Some progress was made from these reviews. In 1990, the Coordinating Commission for Biological Recording (CCBR) was formed to start building a case for a national system. The CCBR published their report on Biological Recording in the United Kingdom in 1995, which included their recommendations for implementing a national system for biological recording. This report coincided with the publication of the government’s “Biodiversity: The UK Steering Group Report – Meeting the Rio Challenge” which also recommended developing both a nationally and locally based biodiversity information system. While the CCBRs proposed national scheme was rejected by the then Department of the Environment, these reports ultimately led to the formation of the National Biodiversity Network in 2000. The NBN has provided a biodiversity information system, initially with the NBN Gateway and more recently with the NBN Atlas. The network has also made some progress on standardisation of processes, but there is still a lot to be done.
In 2009, BRISC petitioned the Scottish Government to ask for the establishment of integrated structures for collecting, analysing and sharing biological data, to inform decision making and benefit biodiversity. This led to the formation of the Scottish Biodiversity Information Forum (SBIF) who were tasked with identifying and actioning issues to improve data flow. SBIF’s initial workshops concluded that the lack of standardisation of data requirements and, particularly in Scotland, geographical gaps in coordination of biological recording are still significant barriers to data flow models.

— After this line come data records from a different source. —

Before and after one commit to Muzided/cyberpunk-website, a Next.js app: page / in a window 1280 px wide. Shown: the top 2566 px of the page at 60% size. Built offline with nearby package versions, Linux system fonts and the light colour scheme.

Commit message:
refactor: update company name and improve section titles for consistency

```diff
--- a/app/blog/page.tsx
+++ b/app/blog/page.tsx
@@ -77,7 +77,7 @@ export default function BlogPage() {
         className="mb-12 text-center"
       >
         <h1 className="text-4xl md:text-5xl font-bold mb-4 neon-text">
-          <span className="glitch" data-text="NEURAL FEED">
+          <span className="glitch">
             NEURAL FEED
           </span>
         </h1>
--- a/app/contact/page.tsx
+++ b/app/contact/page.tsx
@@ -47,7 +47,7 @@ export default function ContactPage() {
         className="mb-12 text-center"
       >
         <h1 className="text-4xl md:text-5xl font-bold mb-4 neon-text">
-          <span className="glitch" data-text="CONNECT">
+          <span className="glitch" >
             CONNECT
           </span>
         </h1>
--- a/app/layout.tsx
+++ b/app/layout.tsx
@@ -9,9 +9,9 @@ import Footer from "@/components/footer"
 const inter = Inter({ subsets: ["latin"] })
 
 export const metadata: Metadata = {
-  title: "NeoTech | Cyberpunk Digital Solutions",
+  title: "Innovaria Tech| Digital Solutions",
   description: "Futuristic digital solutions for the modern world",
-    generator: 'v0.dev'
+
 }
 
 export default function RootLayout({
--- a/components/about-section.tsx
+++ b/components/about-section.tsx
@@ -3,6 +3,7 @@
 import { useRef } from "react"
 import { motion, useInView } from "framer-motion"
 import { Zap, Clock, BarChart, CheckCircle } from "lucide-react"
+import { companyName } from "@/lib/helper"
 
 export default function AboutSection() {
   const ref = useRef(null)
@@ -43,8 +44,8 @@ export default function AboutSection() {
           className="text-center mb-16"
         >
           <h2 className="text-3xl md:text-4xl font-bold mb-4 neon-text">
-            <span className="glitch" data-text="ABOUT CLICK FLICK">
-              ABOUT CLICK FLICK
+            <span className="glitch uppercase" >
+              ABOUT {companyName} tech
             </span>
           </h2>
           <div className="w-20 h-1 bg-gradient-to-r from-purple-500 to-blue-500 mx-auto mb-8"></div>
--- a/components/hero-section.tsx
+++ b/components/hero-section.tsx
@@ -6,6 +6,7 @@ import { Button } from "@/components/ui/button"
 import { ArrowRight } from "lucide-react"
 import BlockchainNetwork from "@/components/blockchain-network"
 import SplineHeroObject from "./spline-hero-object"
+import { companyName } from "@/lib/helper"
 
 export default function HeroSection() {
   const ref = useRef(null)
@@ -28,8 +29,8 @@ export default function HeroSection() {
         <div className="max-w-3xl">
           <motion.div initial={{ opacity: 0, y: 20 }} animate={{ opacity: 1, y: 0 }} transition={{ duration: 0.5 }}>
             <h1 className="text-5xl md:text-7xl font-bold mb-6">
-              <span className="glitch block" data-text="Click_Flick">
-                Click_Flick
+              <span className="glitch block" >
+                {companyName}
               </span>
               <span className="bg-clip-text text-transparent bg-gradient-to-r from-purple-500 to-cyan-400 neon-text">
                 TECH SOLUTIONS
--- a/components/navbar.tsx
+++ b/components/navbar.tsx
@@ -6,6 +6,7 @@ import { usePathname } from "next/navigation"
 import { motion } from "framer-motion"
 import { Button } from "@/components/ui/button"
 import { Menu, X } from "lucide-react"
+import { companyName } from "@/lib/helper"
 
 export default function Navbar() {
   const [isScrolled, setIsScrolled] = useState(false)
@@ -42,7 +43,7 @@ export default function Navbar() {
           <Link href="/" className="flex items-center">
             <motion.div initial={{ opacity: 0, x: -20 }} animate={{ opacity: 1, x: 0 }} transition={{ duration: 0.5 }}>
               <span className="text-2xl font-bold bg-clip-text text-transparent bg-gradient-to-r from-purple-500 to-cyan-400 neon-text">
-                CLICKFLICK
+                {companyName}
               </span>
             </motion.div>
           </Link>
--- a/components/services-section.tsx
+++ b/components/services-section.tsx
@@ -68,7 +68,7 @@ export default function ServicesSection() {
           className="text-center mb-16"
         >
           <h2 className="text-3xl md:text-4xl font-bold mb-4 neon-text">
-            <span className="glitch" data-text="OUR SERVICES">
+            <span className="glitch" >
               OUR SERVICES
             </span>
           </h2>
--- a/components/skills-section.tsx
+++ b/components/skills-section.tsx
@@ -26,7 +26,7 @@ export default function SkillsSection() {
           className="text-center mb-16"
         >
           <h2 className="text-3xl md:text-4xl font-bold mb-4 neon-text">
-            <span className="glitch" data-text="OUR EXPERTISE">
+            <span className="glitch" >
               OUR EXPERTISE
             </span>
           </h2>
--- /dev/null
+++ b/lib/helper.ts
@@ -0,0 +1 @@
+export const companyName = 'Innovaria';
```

Public petition PE1229 “..to urge the Scottish Government to establish integrated local and national
structures for collecting, analysing and sharing biological data to inform decisionmaking processes to benefit biodiversity.”
The advances in technology over the last 40 years, which could not have been foreseen in the previous reviews, and the accessibility of information on the internet have provided more opportunities for cooperation and collaboration through raising awareness of what is going on elsewhere and providing the infrastructure able to cope with a national coordinated database. However, it also magnifies the issues and challenges that have always existed but not addressed, along with adding more routes for submission of biological records and more potential data flow models. Therefore, the SBIF Review of the current situation to determine the optimum infrastructure for biological recording in Scotland, particularly in the light of technological advances is timely.
In undertaking this latest review of biological recording in Scotland, we have learnt from the previous reviews. Specifically, recognising that, as Copp and Harding stated there are “advantages of involving a range of organisations with common interests in biological recording to present the case for improved resources and finance”, hence the extensive questionnaire, interview and workshop process undertaken.
Copp and Harding also noted that “the challenge is to convince all those concerned that by working together we can make maximum use of limited resources”, by bringing a range of individuals and organisations to the workshops, this review has facilitated those discussions and provided the community with ownership of the proposed solutions.
Copp also stated in 1995 that:
“if a re-organisation for improved coordination and accuracy of biological reporting is to be implemented the options necessary to support a business case must be expressed clearly, the necessity for change being spelt out rationally and be defined in specific policies, after the potential roles of participants have been clarified and agreed by the recording community.”
It may have taken 22 years, but this Review aims to do just that.
1 Copp C J T & Harding P T (1985) Biological Recording Forum. Biological Curators Group Special Report No 4
2 Harding P T & Roberts D A (1986) Biological Recording in a Changing Landscape. Proceedings of a seminar and workshop, NFBR Cambridge.
3 Berry R J (1988) Biological Survey: Need & Network. Linnean Society Report, PNL Press